Data.

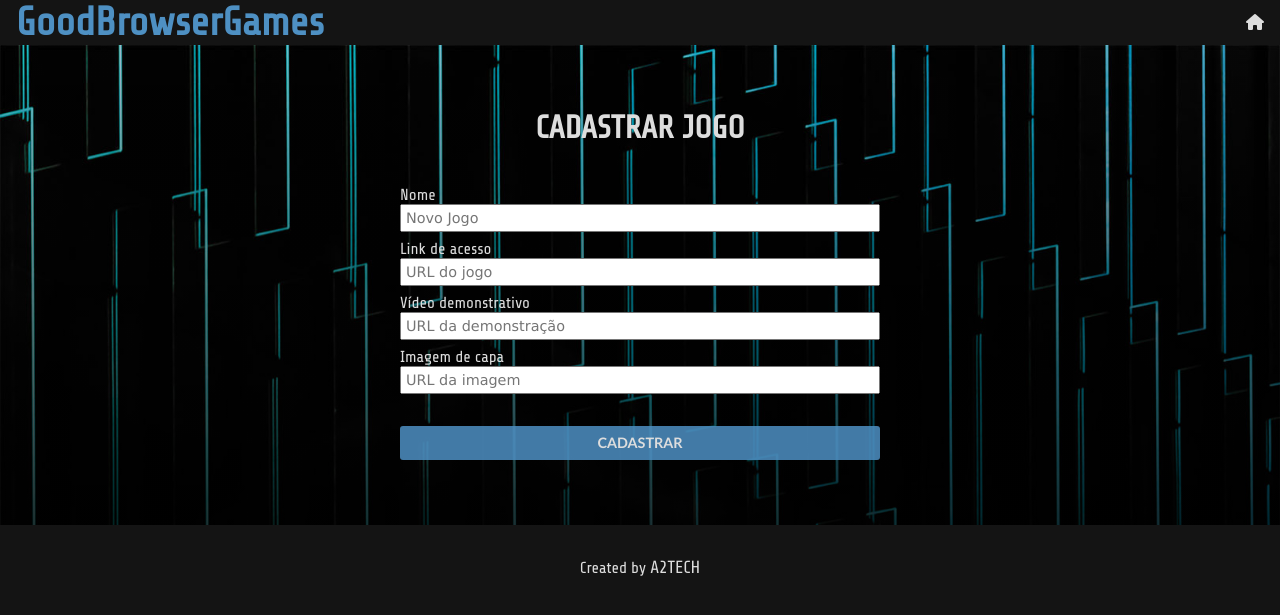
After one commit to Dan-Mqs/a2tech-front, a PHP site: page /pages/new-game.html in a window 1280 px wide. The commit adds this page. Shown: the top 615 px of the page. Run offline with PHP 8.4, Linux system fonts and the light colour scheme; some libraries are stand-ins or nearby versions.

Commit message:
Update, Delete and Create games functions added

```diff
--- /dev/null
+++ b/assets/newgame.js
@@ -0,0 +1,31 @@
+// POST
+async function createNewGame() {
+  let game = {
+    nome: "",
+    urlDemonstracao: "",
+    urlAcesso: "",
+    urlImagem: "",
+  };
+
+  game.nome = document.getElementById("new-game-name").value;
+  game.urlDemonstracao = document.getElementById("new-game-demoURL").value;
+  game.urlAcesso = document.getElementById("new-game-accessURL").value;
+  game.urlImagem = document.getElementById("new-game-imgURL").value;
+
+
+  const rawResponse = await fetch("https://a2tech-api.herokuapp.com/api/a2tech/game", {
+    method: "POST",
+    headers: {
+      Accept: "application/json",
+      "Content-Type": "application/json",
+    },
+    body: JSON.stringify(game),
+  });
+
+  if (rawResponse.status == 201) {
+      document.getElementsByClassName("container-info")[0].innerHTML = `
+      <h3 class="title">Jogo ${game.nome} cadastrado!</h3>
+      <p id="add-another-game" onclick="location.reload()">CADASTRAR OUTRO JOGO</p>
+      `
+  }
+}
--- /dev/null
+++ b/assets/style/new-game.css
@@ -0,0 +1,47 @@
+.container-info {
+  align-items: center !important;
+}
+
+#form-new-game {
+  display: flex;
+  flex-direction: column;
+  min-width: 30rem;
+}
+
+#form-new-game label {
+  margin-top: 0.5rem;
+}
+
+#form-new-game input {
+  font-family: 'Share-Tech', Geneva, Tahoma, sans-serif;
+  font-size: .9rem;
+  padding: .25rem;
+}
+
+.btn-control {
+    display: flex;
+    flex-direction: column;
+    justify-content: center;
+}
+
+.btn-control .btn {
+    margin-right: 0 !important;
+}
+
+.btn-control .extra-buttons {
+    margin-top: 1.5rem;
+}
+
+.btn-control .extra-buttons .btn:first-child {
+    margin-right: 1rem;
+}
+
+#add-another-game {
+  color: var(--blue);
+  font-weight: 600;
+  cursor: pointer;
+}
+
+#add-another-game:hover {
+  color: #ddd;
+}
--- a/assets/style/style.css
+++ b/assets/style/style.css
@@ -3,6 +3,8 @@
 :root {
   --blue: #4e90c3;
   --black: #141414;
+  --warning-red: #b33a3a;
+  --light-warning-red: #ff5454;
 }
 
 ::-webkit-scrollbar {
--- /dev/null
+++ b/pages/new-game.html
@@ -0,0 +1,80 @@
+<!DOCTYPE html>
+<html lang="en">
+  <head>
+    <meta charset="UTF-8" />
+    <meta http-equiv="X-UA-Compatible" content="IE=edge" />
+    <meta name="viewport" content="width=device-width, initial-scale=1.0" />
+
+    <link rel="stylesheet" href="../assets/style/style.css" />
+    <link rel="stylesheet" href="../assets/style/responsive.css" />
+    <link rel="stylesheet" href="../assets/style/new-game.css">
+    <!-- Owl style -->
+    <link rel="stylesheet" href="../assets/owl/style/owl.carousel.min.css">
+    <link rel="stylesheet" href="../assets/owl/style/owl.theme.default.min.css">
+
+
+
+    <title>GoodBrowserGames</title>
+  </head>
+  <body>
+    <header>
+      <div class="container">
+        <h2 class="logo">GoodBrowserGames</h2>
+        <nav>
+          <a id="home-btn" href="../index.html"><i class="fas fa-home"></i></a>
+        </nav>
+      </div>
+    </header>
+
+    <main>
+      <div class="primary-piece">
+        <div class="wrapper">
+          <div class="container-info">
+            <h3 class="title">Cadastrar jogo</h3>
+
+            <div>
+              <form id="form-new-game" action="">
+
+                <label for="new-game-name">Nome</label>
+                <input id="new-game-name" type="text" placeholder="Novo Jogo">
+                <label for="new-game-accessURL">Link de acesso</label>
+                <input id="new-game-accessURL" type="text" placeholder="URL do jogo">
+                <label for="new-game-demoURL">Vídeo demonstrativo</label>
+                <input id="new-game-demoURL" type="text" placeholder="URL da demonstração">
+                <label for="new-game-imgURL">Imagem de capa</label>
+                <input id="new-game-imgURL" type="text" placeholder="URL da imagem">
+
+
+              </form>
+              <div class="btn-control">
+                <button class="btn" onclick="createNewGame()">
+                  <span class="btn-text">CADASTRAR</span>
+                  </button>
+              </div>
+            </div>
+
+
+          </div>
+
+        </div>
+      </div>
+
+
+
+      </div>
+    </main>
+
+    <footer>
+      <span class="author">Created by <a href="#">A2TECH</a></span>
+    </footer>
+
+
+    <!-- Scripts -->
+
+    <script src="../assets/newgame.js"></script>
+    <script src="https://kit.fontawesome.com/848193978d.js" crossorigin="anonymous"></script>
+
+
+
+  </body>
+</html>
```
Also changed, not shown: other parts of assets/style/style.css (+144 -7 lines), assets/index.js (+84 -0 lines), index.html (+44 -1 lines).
==
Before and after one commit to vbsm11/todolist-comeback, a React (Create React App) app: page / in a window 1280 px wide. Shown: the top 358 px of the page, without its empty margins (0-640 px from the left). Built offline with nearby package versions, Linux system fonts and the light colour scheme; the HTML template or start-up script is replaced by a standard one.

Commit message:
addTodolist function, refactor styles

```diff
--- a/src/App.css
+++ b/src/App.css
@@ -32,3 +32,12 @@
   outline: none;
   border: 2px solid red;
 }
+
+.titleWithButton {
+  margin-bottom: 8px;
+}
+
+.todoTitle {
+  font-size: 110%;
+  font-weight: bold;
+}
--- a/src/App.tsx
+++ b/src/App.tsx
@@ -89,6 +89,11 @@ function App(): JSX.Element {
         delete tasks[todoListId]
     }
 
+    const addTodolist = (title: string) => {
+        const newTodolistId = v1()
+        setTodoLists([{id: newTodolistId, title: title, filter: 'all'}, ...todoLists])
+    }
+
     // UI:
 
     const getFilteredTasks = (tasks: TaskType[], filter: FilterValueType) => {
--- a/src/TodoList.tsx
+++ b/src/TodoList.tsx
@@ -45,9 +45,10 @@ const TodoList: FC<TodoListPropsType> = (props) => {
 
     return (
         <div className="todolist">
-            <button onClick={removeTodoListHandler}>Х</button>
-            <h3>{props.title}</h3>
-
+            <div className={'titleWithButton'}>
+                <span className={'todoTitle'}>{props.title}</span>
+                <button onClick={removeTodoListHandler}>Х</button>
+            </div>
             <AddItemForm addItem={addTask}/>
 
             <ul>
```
* * *
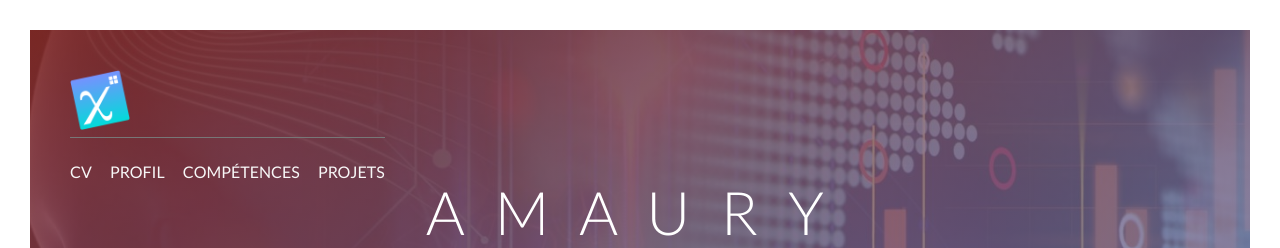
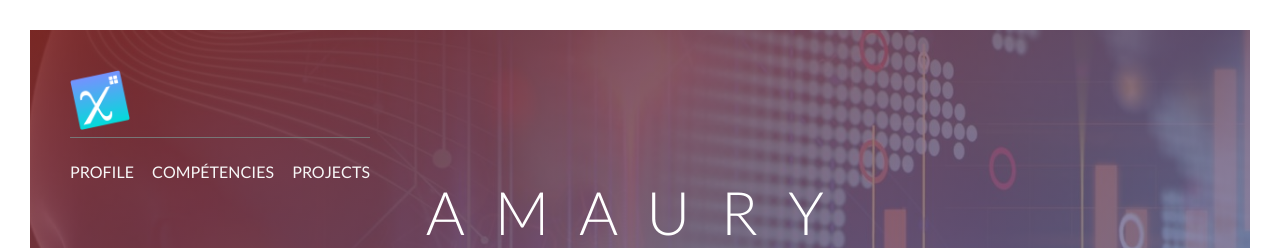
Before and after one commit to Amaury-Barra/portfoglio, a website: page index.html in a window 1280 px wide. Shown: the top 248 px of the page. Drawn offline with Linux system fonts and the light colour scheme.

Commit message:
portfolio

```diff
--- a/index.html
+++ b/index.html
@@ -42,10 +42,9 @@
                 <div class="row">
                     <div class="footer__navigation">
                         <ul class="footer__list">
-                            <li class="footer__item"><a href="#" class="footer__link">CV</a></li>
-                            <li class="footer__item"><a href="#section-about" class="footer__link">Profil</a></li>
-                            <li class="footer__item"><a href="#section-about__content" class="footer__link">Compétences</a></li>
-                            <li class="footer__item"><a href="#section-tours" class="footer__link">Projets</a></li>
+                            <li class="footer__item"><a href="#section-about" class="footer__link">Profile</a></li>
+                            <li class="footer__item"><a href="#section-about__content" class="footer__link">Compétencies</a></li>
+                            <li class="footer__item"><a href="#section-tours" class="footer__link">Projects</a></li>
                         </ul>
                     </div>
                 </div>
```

Work instructions.
Counting only lines that contain the word "titleWithButton", how many are there in the records above? Give the number alone.

Finished task.
2